WHAT TO DO =
Find the word "category" in the records and copy every line where it occurs.

━━ DATASET RECORDS ━━

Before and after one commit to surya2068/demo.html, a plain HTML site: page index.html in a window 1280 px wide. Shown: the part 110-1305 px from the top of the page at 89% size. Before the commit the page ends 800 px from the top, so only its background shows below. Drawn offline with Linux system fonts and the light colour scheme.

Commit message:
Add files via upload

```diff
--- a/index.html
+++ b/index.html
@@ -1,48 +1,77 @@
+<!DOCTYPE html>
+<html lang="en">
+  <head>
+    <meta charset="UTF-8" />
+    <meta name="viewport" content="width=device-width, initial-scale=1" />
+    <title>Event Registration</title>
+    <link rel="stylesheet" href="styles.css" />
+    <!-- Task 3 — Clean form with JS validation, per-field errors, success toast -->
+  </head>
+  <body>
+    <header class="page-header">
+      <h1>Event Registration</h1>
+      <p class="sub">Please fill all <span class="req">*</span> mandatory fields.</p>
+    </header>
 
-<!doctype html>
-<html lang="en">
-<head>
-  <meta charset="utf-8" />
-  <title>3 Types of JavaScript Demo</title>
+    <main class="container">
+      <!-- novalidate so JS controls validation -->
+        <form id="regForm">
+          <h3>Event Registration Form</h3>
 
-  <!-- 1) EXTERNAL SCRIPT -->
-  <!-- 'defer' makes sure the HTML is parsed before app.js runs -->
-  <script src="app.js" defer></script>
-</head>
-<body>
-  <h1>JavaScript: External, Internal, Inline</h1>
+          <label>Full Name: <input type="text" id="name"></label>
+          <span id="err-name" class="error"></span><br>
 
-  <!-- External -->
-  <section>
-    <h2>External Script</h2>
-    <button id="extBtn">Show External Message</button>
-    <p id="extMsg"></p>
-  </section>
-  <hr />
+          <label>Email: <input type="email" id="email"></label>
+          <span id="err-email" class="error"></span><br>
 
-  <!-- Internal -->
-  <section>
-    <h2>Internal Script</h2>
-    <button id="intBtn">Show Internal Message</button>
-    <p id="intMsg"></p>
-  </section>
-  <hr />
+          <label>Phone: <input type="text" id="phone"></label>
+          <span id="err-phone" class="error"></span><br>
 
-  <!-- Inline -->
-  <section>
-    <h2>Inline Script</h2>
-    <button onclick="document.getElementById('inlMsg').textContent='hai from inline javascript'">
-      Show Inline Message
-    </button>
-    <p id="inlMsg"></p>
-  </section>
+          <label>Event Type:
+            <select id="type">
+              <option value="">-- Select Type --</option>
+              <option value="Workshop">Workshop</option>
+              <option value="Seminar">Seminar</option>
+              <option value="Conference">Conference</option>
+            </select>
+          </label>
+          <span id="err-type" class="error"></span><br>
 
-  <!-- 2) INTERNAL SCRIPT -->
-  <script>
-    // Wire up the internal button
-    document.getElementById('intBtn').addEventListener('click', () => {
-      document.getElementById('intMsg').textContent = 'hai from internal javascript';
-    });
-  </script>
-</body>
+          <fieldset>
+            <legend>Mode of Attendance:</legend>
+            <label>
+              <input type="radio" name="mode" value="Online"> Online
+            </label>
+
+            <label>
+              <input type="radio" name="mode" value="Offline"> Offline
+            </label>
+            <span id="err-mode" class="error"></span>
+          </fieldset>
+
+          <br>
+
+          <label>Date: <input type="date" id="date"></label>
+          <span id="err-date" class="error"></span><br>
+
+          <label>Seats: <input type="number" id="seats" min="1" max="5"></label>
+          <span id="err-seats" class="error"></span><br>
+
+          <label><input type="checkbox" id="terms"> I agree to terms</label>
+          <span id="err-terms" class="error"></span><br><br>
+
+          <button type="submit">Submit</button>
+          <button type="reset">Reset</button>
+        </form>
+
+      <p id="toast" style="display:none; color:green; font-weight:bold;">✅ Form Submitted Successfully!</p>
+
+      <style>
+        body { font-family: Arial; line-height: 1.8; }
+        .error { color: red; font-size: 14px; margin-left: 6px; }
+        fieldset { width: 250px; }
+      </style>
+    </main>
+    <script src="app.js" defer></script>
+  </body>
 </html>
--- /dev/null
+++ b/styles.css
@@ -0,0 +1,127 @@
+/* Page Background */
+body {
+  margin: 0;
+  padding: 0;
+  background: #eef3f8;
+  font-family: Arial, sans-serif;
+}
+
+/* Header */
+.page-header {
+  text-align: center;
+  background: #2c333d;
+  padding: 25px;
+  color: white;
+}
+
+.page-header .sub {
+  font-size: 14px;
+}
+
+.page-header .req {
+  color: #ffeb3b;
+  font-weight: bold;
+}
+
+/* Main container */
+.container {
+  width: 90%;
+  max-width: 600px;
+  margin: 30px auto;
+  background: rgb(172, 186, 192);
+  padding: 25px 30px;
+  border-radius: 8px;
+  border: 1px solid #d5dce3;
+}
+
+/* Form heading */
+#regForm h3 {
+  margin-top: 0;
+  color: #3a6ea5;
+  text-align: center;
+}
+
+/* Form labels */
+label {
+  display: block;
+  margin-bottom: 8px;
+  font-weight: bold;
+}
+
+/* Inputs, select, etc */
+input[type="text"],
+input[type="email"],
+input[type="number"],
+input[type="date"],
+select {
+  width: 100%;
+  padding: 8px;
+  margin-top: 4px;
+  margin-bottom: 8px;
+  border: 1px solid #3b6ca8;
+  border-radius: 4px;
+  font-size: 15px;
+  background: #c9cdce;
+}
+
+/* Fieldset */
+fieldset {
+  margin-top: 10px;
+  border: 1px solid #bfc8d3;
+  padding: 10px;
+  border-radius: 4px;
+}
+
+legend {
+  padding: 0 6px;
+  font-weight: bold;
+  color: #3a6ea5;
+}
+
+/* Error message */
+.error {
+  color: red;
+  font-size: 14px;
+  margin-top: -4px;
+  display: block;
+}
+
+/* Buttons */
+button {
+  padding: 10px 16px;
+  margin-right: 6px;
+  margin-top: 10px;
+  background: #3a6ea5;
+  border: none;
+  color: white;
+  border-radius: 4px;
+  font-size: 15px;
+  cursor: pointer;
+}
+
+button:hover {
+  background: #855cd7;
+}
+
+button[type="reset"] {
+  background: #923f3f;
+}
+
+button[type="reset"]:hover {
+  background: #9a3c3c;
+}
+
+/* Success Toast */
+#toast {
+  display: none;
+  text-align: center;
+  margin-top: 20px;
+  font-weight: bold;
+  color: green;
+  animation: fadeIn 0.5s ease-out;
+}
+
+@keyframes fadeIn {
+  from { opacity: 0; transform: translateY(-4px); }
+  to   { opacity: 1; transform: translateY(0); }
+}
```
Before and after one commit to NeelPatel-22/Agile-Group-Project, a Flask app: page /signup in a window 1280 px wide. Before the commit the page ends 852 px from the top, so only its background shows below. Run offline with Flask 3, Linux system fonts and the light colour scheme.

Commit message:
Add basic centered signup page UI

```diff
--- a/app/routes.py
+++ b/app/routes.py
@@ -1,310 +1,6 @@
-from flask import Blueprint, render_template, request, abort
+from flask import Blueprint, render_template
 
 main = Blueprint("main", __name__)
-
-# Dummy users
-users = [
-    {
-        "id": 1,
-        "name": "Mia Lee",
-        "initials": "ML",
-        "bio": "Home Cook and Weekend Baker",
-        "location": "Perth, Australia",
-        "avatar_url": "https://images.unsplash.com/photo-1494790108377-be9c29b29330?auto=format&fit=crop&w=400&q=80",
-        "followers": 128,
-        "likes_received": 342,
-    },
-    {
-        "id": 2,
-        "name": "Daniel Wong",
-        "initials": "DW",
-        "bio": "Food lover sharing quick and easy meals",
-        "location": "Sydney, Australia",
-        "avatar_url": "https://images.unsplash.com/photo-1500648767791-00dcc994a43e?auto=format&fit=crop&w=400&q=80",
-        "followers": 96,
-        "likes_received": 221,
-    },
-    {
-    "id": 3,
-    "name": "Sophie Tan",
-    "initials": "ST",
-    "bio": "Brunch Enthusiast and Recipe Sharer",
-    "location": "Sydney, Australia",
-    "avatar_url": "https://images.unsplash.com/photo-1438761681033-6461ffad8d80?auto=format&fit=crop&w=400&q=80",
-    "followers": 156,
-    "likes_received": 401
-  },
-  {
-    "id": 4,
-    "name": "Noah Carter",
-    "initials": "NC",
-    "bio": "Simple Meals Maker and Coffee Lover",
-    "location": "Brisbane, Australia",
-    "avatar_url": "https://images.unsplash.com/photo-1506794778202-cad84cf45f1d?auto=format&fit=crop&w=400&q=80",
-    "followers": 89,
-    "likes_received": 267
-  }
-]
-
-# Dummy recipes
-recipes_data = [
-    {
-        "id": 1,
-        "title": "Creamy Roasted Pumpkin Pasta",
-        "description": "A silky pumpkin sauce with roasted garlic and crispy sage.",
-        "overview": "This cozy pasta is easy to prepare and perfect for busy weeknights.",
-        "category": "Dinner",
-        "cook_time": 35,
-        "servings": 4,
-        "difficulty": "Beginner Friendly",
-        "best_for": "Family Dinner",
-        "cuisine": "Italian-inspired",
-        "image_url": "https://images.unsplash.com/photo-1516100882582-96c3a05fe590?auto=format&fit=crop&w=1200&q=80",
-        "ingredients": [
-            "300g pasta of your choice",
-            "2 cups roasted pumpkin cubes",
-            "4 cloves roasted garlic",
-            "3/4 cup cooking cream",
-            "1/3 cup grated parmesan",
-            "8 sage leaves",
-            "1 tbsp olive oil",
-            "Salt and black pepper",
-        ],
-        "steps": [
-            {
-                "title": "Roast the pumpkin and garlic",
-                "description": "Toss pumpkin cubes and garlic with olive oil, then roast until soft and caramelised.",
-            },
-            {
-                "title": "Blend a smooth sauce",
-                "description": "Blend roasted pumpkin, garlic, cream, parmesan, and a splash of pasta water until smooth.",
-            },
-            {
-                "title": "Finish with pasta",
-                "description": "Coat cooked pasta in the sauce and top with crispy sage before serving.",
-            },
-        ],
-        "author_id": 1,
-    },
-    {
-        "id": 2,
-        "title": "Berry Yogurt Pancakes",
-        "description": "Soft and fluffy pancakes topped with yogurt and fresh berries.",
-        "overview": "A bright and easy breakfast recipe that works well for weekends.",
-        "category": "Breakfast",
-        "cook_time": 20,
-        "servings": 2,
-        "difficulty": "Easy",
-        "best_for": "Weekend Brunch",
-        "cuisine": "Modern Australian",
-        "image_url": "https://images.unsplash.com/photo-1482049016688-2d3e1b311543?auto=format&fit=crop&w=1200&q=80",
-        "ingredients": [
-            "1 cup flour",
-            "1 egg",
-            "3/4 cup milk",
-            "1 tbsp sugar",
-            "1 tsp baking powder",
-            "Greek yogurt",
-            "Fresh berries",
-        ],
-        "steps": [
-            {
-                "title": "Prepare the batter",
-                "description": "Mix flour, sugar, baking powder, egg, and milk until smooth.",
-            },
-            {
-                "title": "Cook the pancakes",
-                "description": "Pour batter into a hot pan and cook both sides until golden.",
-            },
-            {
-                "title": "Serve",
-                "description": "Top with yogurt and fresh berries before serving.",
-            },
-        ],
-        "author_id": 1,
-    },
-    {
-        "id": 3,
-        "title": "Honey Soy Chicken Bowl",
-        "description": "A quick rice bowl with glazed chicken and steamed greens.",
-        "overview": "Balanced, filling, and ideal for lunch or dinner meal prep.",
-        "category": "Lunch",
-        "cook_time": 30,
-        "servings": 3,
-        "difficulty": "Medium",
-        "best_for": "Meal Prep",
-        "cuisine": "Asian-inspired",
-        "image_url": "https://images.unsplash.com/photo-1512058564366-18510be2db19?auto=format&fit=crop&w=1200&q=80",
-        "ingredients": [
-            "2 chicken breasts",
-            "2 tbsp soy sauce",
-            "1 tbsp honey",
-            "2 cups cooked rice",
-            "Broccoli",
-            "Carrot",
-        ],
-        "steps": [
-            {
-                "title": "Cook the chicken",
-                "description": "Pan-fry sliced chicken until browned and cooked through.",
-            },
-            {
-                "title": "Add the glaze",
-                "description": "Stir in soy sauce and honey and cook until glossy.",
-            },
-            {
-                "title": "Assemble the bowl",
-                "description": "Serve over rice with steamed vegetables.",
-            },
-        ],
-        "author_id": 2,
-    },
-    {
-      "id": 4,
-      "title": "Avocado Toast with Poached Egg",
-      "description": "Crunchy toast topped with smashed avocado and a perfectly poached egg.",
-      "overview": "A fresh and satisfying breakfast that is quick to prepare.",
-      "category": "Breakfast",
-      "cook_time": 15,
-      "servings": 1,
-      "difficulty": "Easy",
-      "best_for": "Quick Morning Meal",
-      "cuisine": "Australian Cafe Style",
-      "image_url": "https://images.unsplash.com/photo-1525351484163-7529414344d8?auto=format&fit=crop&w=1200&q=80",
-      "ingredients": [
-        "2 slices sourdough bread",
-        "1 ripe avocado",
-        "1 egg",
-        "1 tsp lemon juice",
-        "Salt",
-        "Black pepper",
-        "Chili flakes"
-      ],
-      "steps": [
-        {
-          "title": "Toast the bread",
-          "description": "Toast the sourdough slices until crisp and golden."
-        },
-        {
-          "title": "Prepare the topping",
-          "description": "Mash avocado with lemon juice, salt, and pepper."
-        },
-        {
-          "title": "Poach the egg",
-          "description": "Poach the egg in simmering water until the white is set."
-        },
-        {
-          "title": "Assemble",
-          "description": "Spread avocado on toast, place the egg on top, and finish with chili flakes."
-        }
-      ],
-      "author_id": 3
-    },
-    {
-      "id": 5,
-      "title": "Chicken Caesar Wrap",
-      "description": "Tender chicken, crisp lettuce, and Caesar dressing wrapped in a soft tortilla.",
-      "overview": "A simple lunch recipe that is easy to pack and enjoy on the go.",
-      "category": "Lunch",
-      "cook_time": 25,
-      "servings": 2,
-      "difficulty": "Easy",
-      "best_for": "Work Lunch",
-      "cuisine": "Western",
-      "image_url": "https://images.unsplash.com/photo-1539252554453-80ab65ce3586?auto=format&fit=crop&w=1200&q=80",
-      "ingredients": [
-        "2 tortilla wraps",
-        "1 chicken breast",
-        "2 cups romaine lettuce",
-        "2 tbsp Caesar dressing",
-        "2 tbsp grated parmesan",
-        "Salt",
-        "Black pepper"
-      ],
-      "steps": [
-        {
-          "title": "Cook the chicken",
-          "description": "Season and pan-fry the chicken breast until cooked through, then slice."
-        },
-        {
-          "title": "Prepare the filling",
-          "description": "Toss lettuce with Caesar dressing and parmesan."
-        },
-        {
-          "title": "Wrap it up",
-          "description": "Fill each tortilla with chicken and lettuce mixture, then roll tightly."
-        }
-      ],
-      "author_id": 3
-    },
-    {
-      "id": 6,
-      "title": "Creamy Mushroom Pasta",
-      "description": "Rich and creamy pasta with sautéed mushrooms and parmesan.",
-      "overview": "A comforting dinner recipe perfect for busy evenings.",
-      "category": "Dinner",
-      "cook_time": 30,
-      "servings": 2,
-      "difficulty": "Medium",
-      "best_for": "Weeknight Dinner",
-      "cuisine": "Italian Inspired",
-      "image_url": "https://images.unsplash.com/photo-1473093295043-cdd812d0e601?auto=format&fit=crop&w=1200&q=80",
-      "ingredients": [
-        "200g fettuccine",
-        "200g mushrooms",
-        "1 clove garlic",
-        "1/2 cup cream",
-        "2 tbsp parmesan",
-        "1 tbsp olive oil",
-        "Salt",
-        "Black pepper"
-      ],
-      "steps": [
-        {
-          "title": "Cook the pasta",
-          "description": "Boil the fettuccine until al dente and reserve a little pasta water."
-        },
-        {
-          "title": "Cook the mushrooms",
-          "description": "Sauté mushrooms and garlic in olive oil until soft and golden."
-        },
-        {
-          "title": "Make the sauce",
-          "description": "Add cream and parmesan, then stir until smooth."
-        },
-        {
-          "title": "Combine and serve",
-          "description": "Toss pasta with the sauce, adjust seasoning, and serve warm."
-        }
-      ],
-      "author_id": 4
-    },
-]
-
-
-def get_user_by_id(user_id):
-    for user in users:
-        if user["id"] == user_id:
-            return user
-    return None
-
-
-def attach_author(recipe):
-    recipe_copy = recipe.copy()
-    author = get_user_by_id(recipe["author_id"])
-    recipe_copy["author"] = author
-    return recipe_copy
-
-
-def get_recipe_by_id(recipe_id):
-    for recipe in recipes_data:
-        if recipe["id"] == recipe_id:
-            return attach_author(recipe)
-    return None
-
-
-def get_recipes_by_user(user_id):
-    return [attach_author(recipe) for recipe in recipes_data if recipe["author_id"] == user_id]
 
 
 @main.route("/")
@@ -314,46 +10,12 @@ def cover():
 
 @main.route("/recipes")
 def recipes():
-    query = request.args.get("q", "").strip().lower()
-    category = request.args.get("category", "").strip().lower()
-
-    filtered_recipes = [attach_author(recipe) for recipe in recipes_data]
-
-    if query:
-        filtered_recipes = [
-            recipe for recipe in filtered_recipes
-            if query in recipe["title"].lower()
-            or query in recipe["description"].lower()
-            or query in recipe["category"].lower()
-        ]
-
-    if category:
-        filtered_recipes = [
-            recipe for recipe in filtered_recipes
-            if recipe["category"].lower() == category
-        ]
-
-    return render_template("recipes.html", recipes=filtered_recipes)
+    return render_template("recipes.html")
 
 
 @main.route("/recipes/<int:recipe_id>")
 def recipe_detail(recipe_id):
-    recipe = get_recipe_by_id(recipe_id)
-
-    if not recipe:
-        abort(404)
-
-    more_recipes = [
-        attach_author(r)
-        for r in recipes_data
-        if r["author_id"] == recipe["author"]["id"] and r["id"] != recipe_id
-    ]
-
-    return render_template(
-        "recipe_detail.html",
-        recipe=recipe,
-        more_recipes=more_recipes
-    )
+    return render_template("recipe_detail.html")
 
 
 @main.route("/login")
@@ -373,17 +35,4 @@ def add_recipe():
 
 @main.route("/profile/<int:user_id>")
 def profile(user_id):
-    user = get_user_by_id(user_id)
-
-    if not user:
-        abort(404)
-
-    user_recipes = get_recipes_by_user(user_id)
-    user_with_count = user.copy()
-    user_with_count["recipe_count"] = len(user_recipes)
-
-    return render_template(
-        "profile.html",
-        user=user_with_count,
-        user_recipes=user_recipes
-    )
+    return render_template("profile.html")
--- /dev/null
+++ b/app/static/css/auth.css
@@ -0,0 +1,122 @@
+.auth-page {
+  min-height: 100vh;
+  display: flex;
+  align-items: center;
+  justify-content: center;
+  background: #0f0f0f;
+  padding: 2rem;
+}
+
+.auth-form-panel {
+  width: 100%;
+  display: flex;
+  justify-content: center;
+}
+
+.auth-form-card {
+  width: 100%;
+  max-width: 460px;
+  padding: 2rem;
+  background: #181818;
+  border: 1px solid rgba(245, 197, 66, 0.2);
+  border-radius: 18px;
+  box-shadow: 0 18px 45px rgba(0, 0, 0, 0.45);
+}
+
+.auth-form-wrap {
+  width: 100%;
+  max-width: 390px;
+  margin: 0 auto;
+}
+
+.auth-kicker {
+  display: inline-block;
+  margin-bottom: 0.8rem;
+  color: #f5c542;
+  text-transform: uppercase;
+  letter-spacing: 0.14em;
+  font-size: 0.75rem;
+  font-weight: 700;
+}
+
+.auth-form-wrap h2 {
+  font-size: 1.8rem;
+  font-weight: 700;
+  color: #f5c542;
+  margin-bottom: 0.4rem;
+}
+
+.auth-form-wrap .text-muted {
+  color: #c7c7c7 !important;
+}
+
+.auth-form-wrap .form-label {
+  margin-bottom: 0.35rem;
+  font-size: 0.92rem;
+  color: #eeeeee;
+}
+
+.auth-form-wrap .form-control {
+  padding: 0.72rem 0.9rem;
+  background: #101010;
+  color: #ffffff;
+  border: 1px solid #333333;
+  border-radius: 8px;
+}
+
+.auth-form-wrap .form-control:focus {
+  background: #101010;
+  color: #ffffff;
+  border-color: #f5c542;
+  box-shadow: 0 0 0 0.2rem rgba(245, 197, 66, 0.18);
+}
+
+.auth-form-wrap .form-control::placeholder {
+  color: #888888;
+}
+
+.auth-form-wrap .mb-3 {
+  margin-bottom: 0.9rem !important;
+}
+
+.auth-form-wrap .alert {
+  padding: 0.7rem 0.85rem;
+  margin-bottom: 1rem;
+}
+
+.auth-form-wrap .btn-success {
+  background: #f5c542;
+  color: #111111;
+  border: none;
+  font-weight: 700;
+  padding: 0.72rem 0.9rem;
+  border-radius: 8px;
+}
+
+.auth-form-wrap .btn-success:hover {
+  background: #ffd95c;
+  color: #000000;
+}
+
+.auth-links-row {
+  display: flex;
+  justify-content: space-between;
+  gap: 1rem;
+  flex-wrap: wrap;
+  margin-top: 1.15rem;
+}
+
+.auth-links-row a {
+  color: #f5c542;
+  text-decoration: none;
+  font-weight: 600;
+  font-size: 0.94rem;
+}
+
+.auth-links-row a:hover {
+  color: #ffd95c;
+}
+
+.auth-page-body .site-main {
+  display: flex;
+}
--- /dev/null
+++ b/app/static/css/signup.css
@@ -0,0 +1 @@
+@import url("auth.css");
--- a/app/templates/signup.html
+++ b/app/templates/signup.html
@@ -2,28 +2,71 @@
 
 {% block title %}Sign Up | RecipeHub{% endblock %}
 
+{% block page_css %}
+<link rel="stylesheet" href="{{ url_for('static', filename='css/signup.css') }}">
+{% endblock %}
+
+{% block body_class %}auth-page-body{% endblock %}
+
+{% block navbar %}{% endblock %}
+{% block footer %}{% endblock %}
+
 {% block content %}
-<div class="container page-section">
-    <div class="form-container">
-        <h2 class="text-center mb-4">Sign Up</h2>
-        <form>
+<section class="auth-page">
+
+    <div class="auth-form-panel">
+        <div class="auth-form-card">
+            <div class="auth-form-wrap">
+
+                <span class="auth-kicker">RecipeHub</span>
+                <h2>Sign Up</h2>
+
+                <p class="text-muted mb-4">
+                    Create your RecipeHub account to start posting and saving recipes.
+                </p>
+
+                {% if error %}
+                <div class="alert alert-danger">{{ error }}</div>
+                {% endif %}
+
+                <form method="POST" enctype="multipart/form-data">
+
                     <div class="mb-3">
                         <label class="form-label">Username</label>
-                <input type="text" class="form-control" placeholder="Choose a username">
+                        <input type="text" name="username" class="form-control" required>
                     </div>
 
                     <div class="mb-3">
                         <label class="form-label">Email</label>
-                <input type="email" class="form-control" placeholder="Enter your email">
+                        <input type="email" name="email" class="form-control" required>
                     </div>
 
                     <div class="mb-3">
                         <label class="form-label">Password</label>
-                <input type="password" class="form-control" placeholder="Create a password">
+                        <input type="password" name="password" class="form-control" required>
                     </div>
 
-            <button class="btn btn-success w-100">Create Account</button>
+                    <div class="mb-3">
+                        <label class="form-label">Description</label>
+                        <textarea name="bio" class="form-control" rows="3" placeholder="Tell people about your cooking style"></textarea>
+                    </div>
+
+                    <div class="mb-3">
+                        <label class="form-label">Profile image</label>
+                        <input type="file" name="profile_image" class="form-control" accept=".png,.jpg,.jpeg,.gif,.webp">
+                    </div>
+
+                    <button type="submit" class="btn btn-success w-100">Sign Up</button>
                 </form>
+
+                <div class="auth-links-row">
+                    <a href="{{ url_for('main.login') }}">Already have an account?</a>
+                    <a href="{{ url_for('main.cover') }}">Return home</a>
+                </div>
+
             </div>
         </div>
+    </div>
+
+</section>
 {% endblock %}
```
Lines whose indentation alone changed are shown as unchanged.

━━━

EXERCISE SOLUTION =
-        "category": "Dinner",
-        "category": "Breakfast",
-        "category": "Lunch",
-      "category": "Breakfast",
-      "category": "Lunch",
-      "category": "Dinner",
-    category = request.args.get("category", "").strip().lower()
-            or query in recipe["category"].lower()
-    if category:
-            if recipe["category"].lower() == category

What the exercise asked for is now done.